The patient-doctor relationship is considered to be essential in modern medicine and forms one of the foundations of contemporary medical ethics. Universities teach medical students from the beginning, even before they set foot in hospitals, to maintain a professional rapport with patients, uphold patients’ dignity, and respect their privacy.
The relationship is beyond the concept of physician-patient privilege which is a legal covenant. Rather, the clinician and patient are in a partnership and both parties can openly discuss choices and ask questions in a trusting manner. This ideology stems from trying to maintain the most objective outlook by both parties – patient and clinician – in formulating and exercising optimal treatment plans. In fact, many health care professionals and patients claim that this trust and relationship are therapeutic in their own right. Unfortunately, we are increasingly seeing these boundaries crossed, which can compromise patient care and potentially lead to fatal consequences.

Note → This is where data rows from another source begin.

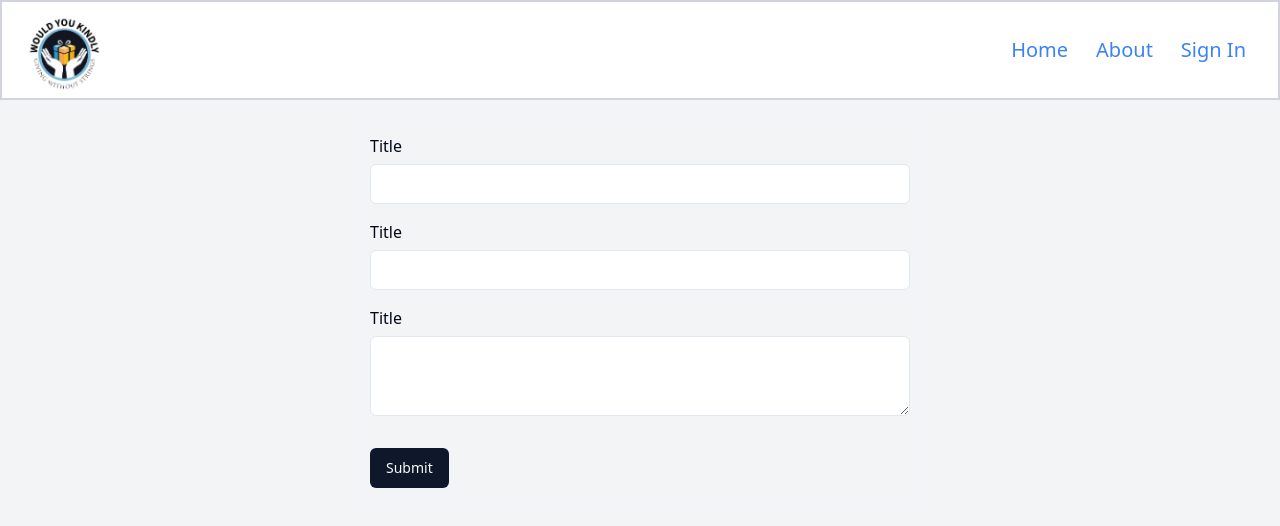
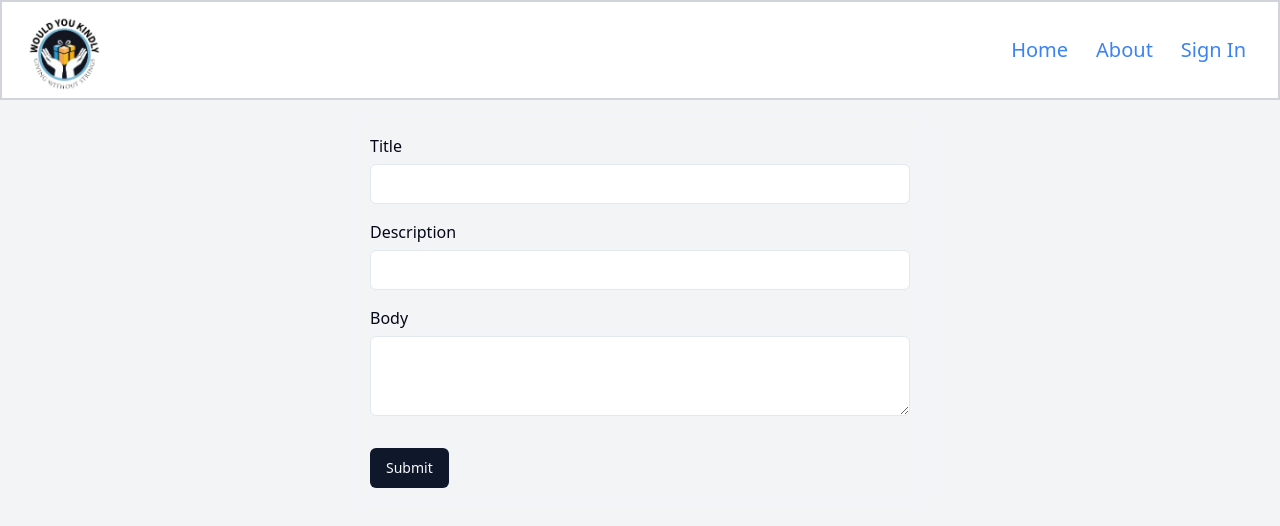
Before and after one commit to dv297/would-you-kindly, a React (Vite) app in the folder apps/ui/: page /create-cause in a window 1280 px wide. Shown: the top 526 px of the page. Built offline with nearby package versions, Linux system fonts and the light colour scheme; no server answers.

Commit message:
Fix labels

```diff
--- a/apps/ui/src/routes/CreateCauses.tsx
+++ b/apps/ui/src/routes/CreateCauses.tsx
@@ -15,21 +15,22 @@ type Inputs = {
 interface InputProps {
   register: UseFormRegister<Inputs>;
   field: keyof Inputs;
+  label: string;
 }
 
-const FormTextInput = ({ register, field }: InputProps) => {
+const FormTextInput = ({ register, field, label }: InputProps) => {
   return (
     <div className="grid w-full items-center gap-1.5">
-      <Label htmlFor={field}>Title</Label>
+      <Label htmlFor={field}>{label}</Label>
       <Input type="text" id={field} {...register(field)} />
     </div>
   );
 };
 
-const FormTextArea = ({ register, field }: InputProps) => {
+const FormTextArea = ({ register, field, label }: InputProps) => {
   return (
     <div className="grid w-full items-center gap-1.5">
-      <Label htmlFor={field}>Title</Label>
+      <Label htmlFor={field}>{label}</Label>
       <Textarea id={field} {...register(field)} />
     </div>
   );
@@ -67,9 +68,13 @@ const CreateCause = () => {
             onSubmit={handleSubmit(onSubmit)}
             className="flex flex-col justify-normal items-start gap-4"
           >
-            <FormTextInput register={register} field="title" />
-            <FormTextInput register={register} field="description" />
-            <FormTextArea register={register} field="body" />
+            <FormTextInput register={register} field="title" label="Title" />
+            <FormTextInput
+              register={register}
+              field="description"
+              label="Description"
+            />
+            <FormTextArea register={register} field="body" label="Body" />
             <div className="mt-4">
               <Button type="submit">Submit</Button>
             </div>
```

With increasing access to computers and published online medical articles, the internet has contributed to expanding patient knowledge of their own health, conditions, and treatment options. However, doctors are fearful of misleading information and being inundated by electronic communications for which they are not paid.